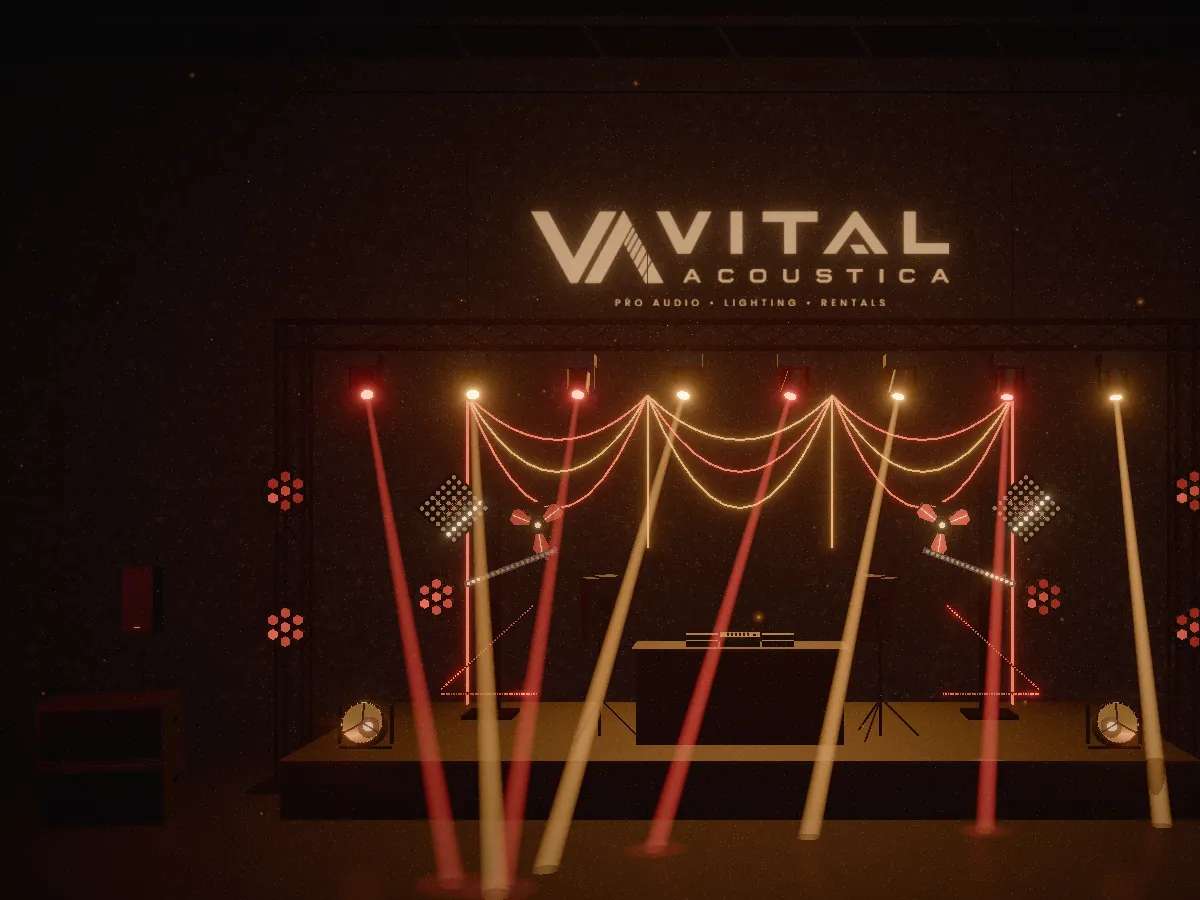
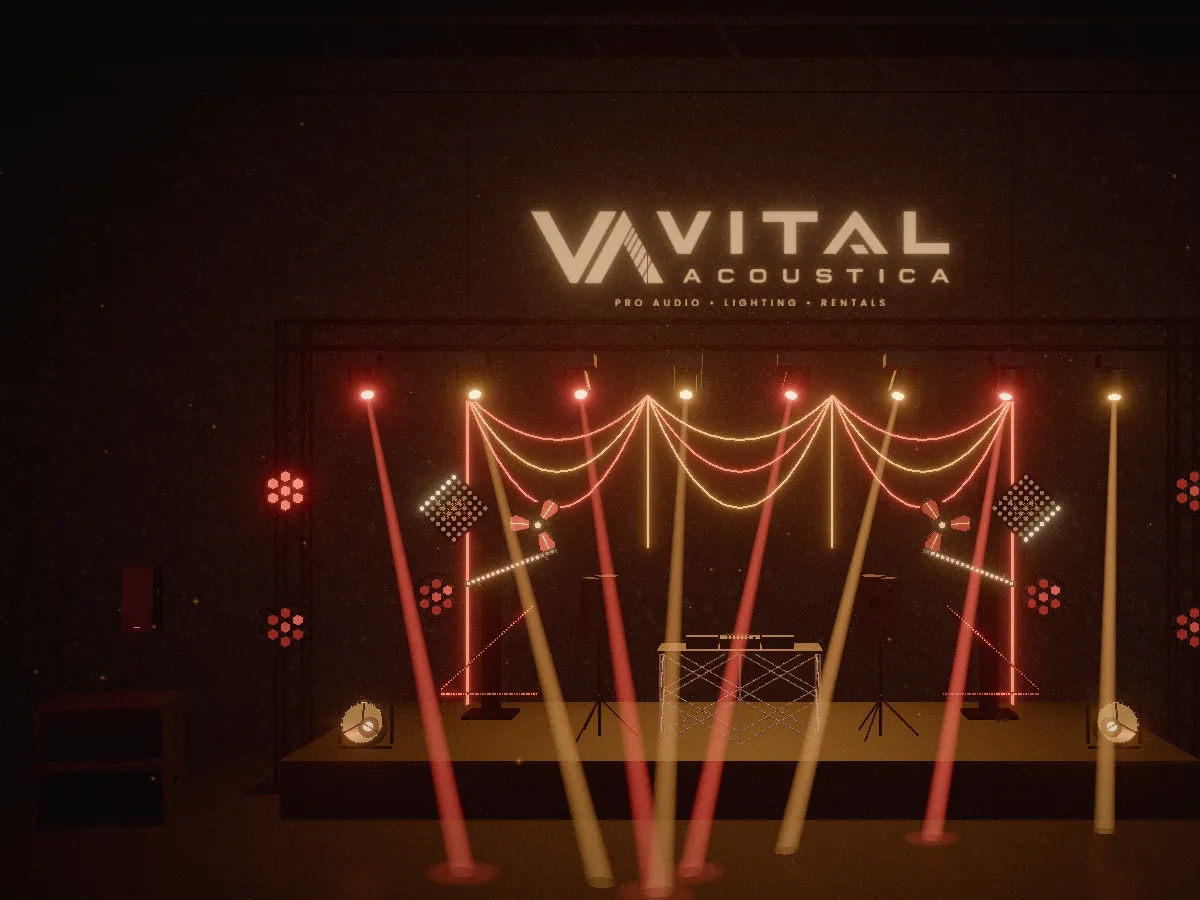
3D: DJ booth on a quickie table; a marker on every fixture
- The DJ booth is now a quickie table (silver scissor frame, black top)
  carrying the CDJ-3000X pair and DJM-V10-LF; the table component is shared
  with the front-of-house desk and sized per use
- Markers: one dot per fixture instead of one per product (43 in all: every
  sharpy, hex, Warcraft, matrix, fan, LED bar, speaker, neon swag, truss
  tower...). Clicking one flies the camera to that particular fixture and
  opens the item's card
- Homepage renders and the stage-model still re-rendered

Claude-Session: https://claude.ai/code/session_01Ee2gBuyq3PaqStBtgt5ZLp

diff --git a/src/three/StageScene.tsx b/src/three/StageScene.tsx
@@ -2,17 +2,17 @@ import { Environment, Lightformer, OrbitControls, Sparkles } from '@react-three/
 import { Canvas, useFrame, useThree } from '@react-three/fiber'
 import { Bloom, EffectComposer, Noise, ToneMapping, Vignette } from '@react-three/postprocessing'
 import { ToneMappingMode } from 'postprocessing'
-import { Suspense, useEffect, useRef } from 'react'
+import { Suspense, useEffect, useMemo, useRef } from 'react'
 import { Euler, MathUtils, Vector3 } from 'three'
 import type { OrbitControls as OrbitControlsImpl } from 'three-stdlib'
-import { rigGear, type RigId } from '../content/gear'
+import { type RigId } from '../content/gear'
 import { AMBER, RED } from './beat'
 import { controlAxes, droneInput, telemetry } from './drone'
 import { HexRetro, NeonSwags, WarcraftRetro, Wing } from './gear/Effects'
 import { Sharpies } from './gear/Sharpies'
 import { BoothMonitors, PAStack } from './gear/Speakers'
 import { GoalPostTruss } from './gear/Truss'
-import { EXPLORE_HOME, HOTSPOTS } from './hotspots'
+import { EXPLORE_HOME, rigSpots, spotView } from './hotspots'
 import { markerEls } from './markers'
 import { DECK, VENUE } from './layout'
 import { PALETTES, PaletteContext, type SceneTheme, usePalette } from './palette'
@@ -27,8 +27,12 @@ type SceneProps = {
   theme: SceneTheme
   mode: SceneMode
   focus: RigId | null
+  /** the particular fixture picked, when there are several of the item */
+  focusAt?: V3 | null
   haze: number
 }
+
+type V3 = [number, number, number]
 
 /** Advances the shared show clock once per frame, before any fixture reads it. */
 function ShowClock({ timeScale }: { timeScale: number }) {
@@ -93,16 +97,16 @@ const goalPos = new Vector3()
 const goalTarget = new Vector3()
 
 /** Orbit around the stage; when a piece of gear is picked, glide the camera to it. */
-function ExploreCamera({ focus }: { focus: RigId | null }) {
+function ExploreCamera({ focus, focusAt }: { focus: RigId | null; focusAt: V3 | null }) {
   const controls = useRef<OrbitControlsImpl>(null)
   const flying = useRef(true)
 
   useEffect(() => {
-    const spot = focus ? HOTSPOTS[focus] : null
+    const spot = focus ? spotView(focus, focusAt) : null
     goalPos.set(...(spot ? spot.camera : EXPLORE_HOME.camera))
     goalTarget.set(...(spot ? spot.at : EXPLORE_HOME.target))
     flying.current = true
-  }, [focus])
+  }, [focus, focusAt])
 
   useFrame(({ camera }, dt) => {
     const c = controls.current
@@ -133,12 +137,13 @@ function ExploreCamera({ focus }: { focus: RigId | null }) {
 const projected = new Vector3()
 
 /** Moves the DOM gear markers to their fixtures' on-screen positions. */
-function MarkerProjector() {
+function MarkerProjector({ small }: { small: boolean }) {
+  const spots = useMemo(() => rigSpots(small), [small])
   useFrame(({ camera, size }) => {
-    for (const g of rigGear) {
-      const el = markerEls.get(g.id)
+    for (const s of spots) {
+      const el = markerEls.get(s.key)
       if (!el) continue
-      projected.set(...HOTSPOTS[g.id].at).project(camera)
+      projected.set(s.at[0], s.at[1], s.at[2]).project(camera)
       const visible = projected.z < 1 && Math.abs(projected.x) < 1.1 && Math.abs(projected.y) < 1.1
       el.style.visibility = visible ? 'visible' : 'hidden'
       if (visible) el.style.transform = `translate(${((projected.x + 1) / 2) * size.width}px, ${((1 - projected.y) / 2) * size.height}px)`
@@ -188,7 +193,7 @@ function Haze({ small, theme, haze }: { small: boolean; theme: SceneTheme; haze:
   )
 }
 
-function Scene({ small, reducedMotion, theme, mode, focus, haze }: SceneProps) {
+function Scene({ small, reducedMotion, theme, mode, focus, focusAt = null, haze }: SceneProps) {
   const p = PALETTES[theme]
   return (
     <PaletteContext.Provider value={p}>
@@ -228,8 +233,8 @@ function Scene({ small, reducedMotion, theme, mode, focus, haze }: SceneProps) {
       {mode === 'drone' && <DroneCamera />}
       {mode === 'explore' && (
         <>
-          <ExploreCamera focus={focus} />
-          <MarkerProjector />
+          <ExploreCamera focus={focus} focusAt={focusAt} />
+          <MarkerProjector small={small} />
         </>
       )}
 

diff --git a/src/three/Venue.tsx b/src/three/Venue.tsx
@@ -153,16 +153,11 @@ function StageDeck() {
           <boxGeometry args={[0.7, 0.2 + i * 0.2, 0.8]} />
         </mesh>
       ))}
-      {/* DJ booth */}
+      {/* DJ booth: the Pioneer set on a quickie table */}
       <group position={[0, height, -0.2]}>
-        <mesh material={skirtMat} position={[0, 0.5, 0]}>
-          <boxGeometry args={[2.2, 1, 0.75]} />
-        </mesh>
-        <mesh material={deckMat} position={[0, 1.01, 0]}>
-          <boxGeometry args={[2.3, 0.03, 0.8]} />
-        </mesh>
+        <QuickieTable halfW={0.85} halfD={0.38} top={1.0} />
         {/* two CDJ-3000X and a DJM-V10-LF */}
-        <group position={[0, 1.025, 0]}>
+        <group position={[0, 1.0, 0]}>
           <DJSet />
         </group>
       </group>
@@ -216,17 +211,18 @@ function Strut({ a, b, r = 0.008 }: { a: [number, number, number]; b: [number, n
   )
 }
 
-/** Pop-up quickie table as in the product photo: posts at the corners and mid-points, X-braced in two tiers. */
-function QuickieTable() {
-  const W = 0.8
-  const D = 0.35
-  const H = 0.98
-  const xs = [-W, 0, W]
-  const zs = [-D, D]
-  const tiers = [0.3, 0.64, H]
+/**
+ * Pop-up quickie table as in the product photo: posts at the corners and mid-points,
+ * X-braced in two tiers, black top. `top` is the height of the top surface.
+ */
+function QuickieTable({ halfW = 0.8, halfD = 0.35, top = 0.72 }: { halfW?: number; halfD?: number; top?: number }) {
+  const frameTop = top - 0.03
+  const xs = [-halfW, 0, halfW]
+  const zs = [-halfD, halfD]
+  const tiers = [0, frameTop / 2, frameTop]
   const posts = xs.flatMap((x) => zs.map((z) => [x, z] as const))
   const struts: [[number, number, number], [number, number, number]][] = []
-  // front and back faces: X between neighbouring posts, per tier
+  // front and back faces: an X between neighbouring posts on each tier
   for (const z of zs)
     for (let k = 0; k < xs.length - 1; k++)
       for (let t = 0; t < tiers.length - 1; t++) {
@@ -240,15 +236,15 @@ function QuickieTable() {
       struts.push([[x, tiers[t], zs[1]], [x, tiers[t + 1], zs[0]]])
     }
   return (
-    <group position={[0, 0.3, -0.3]}>
-      <mesh material={topMat} position={[0, H - 0.27, 0]}>
-        <boxGeometry args={[W * 2 + 0.06, 0.03, D * 2 + 0.06]} />
+    <group>
+      <mesh material={topMat} position={[0, top - 0.015, 0]}>
+        <boxGeometry args={[halfW * 2 + 0.06, 0.03, halfD * 2 + 0.06]} />
       </mesh>
       {posts.map(([x, z]) => (
-        <Strut key={`${x}${z}`} a={[x, 0, z]} b={[x, H - 0.285, z]} r={0.01} />
+        <Strut key={`${x}${z}`} a={[x, 0, z]} b={[x, frameTop, z]} r={0.01} />
       ))}
-      {struts.map(([a, b2], k) => (
-        <Strut key={k} a={[a[0], a[1] - 0.3, a[2]]} b={[b2[0], b2[1] - 0.3, b2[2]]} />
+      {struts.map(([a, b], k) => (
+        <Strut key={k} a={a} b={b} />
       ))}
     </group>
   )
@@ -262,7 +258,9 @@ function FOH() {
         <boxGeometry args={[3.2, 0.3, 2.2]} />
       </mesh>
       {/* quickie table: black top on a silver scissor frame */}
-      <QuickieTable />
+      <group position={[0, 0.3, -0.3]}>
+        <QuickieTable top={0.72} />
+      </group>
       <group position={[0, 1.02, -0.25]}>
         <DM3 />
       </group>

diff --git a/src/components/ExploreUi.tsx b/src/components/ExploreUi.tsx
@@ -1,7 +1,8 @@
-import { useEffect, useState } from 'react'
+import { useEffect, useMemo, useState } from 'react'
 import { fullName, gearById, rigGear, type RigId } from '../content/gear'
 import { navigate } from '../router'
 import { gearImg } from './gearImg'
+import { rigSpots } from '../three/hotspots'
 import { registerMarker } from '../three/markers'
 import { LOOK_NAMES, REFERENCE_BPM, resetShow, show, type ColourMode } from '../three/show'
 
@@ -15,14 +16,17 @@ const COLOURS: { id: ColourMode; label: string }[] = [
 
 type Props = {
   focus: RigId | null
-  onFocus: (id: RigId | null) => void
+  onFocus: (id: RigId | null, at?: [number, number, number]) => void
   onExit: () => void
   haze: number
   onHaze: (v: number) => void
+  small: boolean
 }
 
 /** Overlay for explore mode: gear list, spec card and a compact lighting desk. */
-export function ExploreUi({ focus, onFocus, onExit, haze, onHaze }: Props) {
+export function ExploreUi({ focus, onFocus, onExit, haze, onHaze, small }: Props) {
+  // a marker on every fixture in the rig, not one per product
+  const spots = useMemo(() => rigSpots(small), [small])
   const [look, setLook] = useState<number | null>(show.look)
   const [colour, setColour] = useState<ColourMode>(show.colour)
   const [bpm, setBpm] = useState(show.bpm)
@@ -59,19 +63,22 @@ export function ExploreUi({ focus, onFocus, onExit, haze, onHaze }: Props) {
       </div>
 
       <div className="stage-markers">
-        {rigGear.map((g) => (
-          <button
-            key={g.id}
-            ref={(el) => registerMarker(g.id, el)}
-            className={`marker stage-marker ${focus === g.id ? 'is-active' : ''}`}
-            onClick={() => onFocus(g.id)}
-            aria-label={`${fullName(g)}: show details`}
-            tabIndex={-1}
-          >
-            <span className="marker__dot" />
-            <span className="marker__label">{g.name}</span>
-          </button>
-        ))}
+        {spots.map((s) => {
+          const g = gearById[s.id]
+          return (
+            <button
+              key={s.key}
+              ref={(el) => registerMarker(s.key, el)}
+              className={`marker stage-marker ${focus === s.id ? 'is-active' : ''}`}
+              onClick={() => onFocus(s.id, s.at)}
+              aria-label={`${fullName(g)}: show details`}
+              tabIndex={-1}
+            >
+              <span className="marker__dot" />
+              <span className="marker__label">{g.name}</span>
+            </button>
+          )
+        })}
       </div>
 
       <nav className="explore__list" aria-label="Gear">

diff --git a/src/three/hotspots.ts b/src/three/hotspots.ts
@@ -23,4 +23,65 @@ export const HOTSPOTS: Record<RigId, { at: V3; camera: V3 }> = {
   truss: { at: [-5, 3.6, -0.6], camera: [-2.8, 3.1, 4.2] },
 }
 
+// Every other instance of each item in the model, so each fixture gets its own marker.
+// (Wing fixtures mirror across the centre line; sharpies are spread along the front truss.)
+const EXTRA: Partial<Record<RigId, V3[]>> = {
+  v10p: [[6.53, 2.12, -0.23]],
+  b22: [[-6.3, 0.75, 1.4]],
+  art915: [[1.55, 1.96, -0.35]],
+  cdj: [[0.41, 1.75, -0.2]],
+  matrix: [[3.4, 3.1, -1.45]],
+  trefoil: [[-2.4, 2.9, -1.45]],
+  hex: [
+    [-3.6, 2.05, -1.45],
+    [-5, 1.8, -0.36],
+    [-5, 3.3, -0.36],
+    [5, 1.8, -0.36],
+    [5, 3.3, -0.36],
+  ],
+  warcraft: [[3.9, 0.92, 0.55]],
+  dotbar: [[2.75, 2.4, -1.45]],
+  pixelbar: [
+    [-3.0, 1.45, -1.45],
+    [2.98, 0.9, -1.45],
+    [-2.98, 0.9, -1.45],
+  ],
+  rope: [
+    [0, 3.55, -2.25],
+    [2.3, 3.55, -2.25],
+  ],
+  truss: [[5, 3.6, -0.6]],
+  table: [[0.92, 1.3, -0.2]],
+}
+
+export type Spot = { id: RigId; key: string; at: V3 }
+
+const SHARPY_SPAN = 8.4
+
+/** Every marker position in the model: one per fixture, not one per product. */
+export function rigSpots(small: boolean): Spot[] {
+  const out: Spot[] = []
+  for (const id of Object.keys(HOTSPOTS) as RigId[]) {
+    if (id === 'sharpy') {
+      const n = small ? 6 : 8
+      for (let i = 0; i < n; i++) out.push({ id, key: `${id}:${i}`, at: [-SHARPY_SPAN / 2 + (SHARPY_SPAN * i) / (n - 1), 4.45, -0.6] })
+      continue
+    }
+    out.push({ id, key: `${id}:0`, at: HOTSPOTS[id].at })
+    EXTRA[id]?.forEach((at, i) => out.push({ id, key: `${id}:${i + 1}`, at }))
+  }
+  return out
+}
+
+/** Camera framing for one instance: the item's usual view, moved to that fixture (mirrored across the centre line). */
+export function spotView(id: RigId, at: V3 | null): { at: V3; camera: V3 } {
+  const base = HOTSPOTS[id]
+  if (!at) return base
+  const flip = at[0] * base.at[0] < 0 ? -1 : 1
+  return {
+    at,
+    camera: [at[0] + (base.camera[0] - base.at[0]) * flip, at[1] + base.camera[1] - base.at[1], at[2] + base.camera[2] - base.at[2]],
+  }
+}
+
 export const EXPLORE_HOME = { camera: [0, 3.0, 11] as V3, target: [0, 2.0, -0.5] as V3 }

diff --git a/src/components/StageModel.tsx b/src/components/StageModel.tsx
@@ -53,6 +53,12 @@ export function StageModelLauncher({ caption }: { caption?: string }) {
 export function StageModelOverlay() {
   const [req, setReq] = useState<StageRequest | null>(null)
   const [focus, setFocus] = useState<RigId | null>(null)
+  // which fixture was picked when the item appears more than once in the rig
+  const [focusAt, setFocusAt] = useState<[number, number, number] | null>(null)
+  const pick = useCallback((id: RigId | null, at?: [number, number, number]) => {
+    setFocus(id)
+    setFocusAt(at ?? null)
+  }, [])
   const [haze, setHaze] = useState(show.haze)
   const [failed, setFailed] = useState(false)
   const small = useMediaQuery('(max-width: 760px)')
@@ -68,6 +74,7 @@ export function StageModelOverlay() {
       setFailed(false)
       setReq(detail)
       setFocus(detail.focus)
+      setFocusAt(null)
     }
     window.addEventListener(STAGE_EVENT, open)
     return () => window.removeEventListener(STAGE_EVENT, open)
@@ -112,6 +119,7 @@ export function StageModelOverlay() {
               theme={theme}
               mode={req.mode}
               focus={focus}
+              focusAt={focusAt}
               haze={haze}
             />
           </Suspense>
@@ -126,7 +134,7 @@ export function StageModelOverlay() {
       {req.mode === 'drone' ? (
         <DroneHud onExit={close} touch={touch} />
       ) : (
-        <ExploreUi focus={focus} onFocus={setFocus} onExit={close} haze={haze} onHaze={setHaze} />
+        <ExploreUi focus={focus} onFocus={pick} onExit={close} haze={haze} onHaze={setHaze} small={small} />
       )}
     </div>
   )

diff --git a/src/three/markers.ts b/src/three/markers.ts
@@ -1,11 +1,9 @@
-import type { RigId } from '../content/gear'
-
-// Gear markers in the stage model are plain DOM buttons (rendered by ExploreUi).
+// Gear markers in the stage model are plain DOM buttons (rendered by ExploreUi), one per fixture.
 // The 3D scene projects each fixture's position to the screen every frame and
 // moves the registered element — no nested React roots inside the canvas.
-export const markerEls = new Map<RigId, HTMLElement>()
+export const markerEls = new Map<string, HTMLElement>()
 
-export function registerMarker(id: RigId, el: HTMLElement | null) {
-  if (el) markerEls.set(id, el)
-  else markerEls.delete(id)
+export function registerMarker(key: string, el: HTMLElement | null) {
+  if (el) markerEls.set(key, el)
+  else markerEls.delete(key)
 }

What is needed:
In the data above, start at the line that has "useCallback((id: RigId |", stop after the line that has "setReq(detail)", and print every line in between exactly as it stands.

Problem solution:
+  const pick = useCallback((id: RigId | null, at?: [number, number, number]) => {
+    setFocus(id)
+    setFocusAt(at ?? null)
+  }, [])
   const [haze, setHaze] = useState(show.haze)
   const [failed, setFailed] = useState(false)
   const small = useMediaQuery('(max-width: 760px)')
@@ -68,6 +74,7 @@ export function StageModelOverlay() {
       setFailed(false)
       setReq(detail)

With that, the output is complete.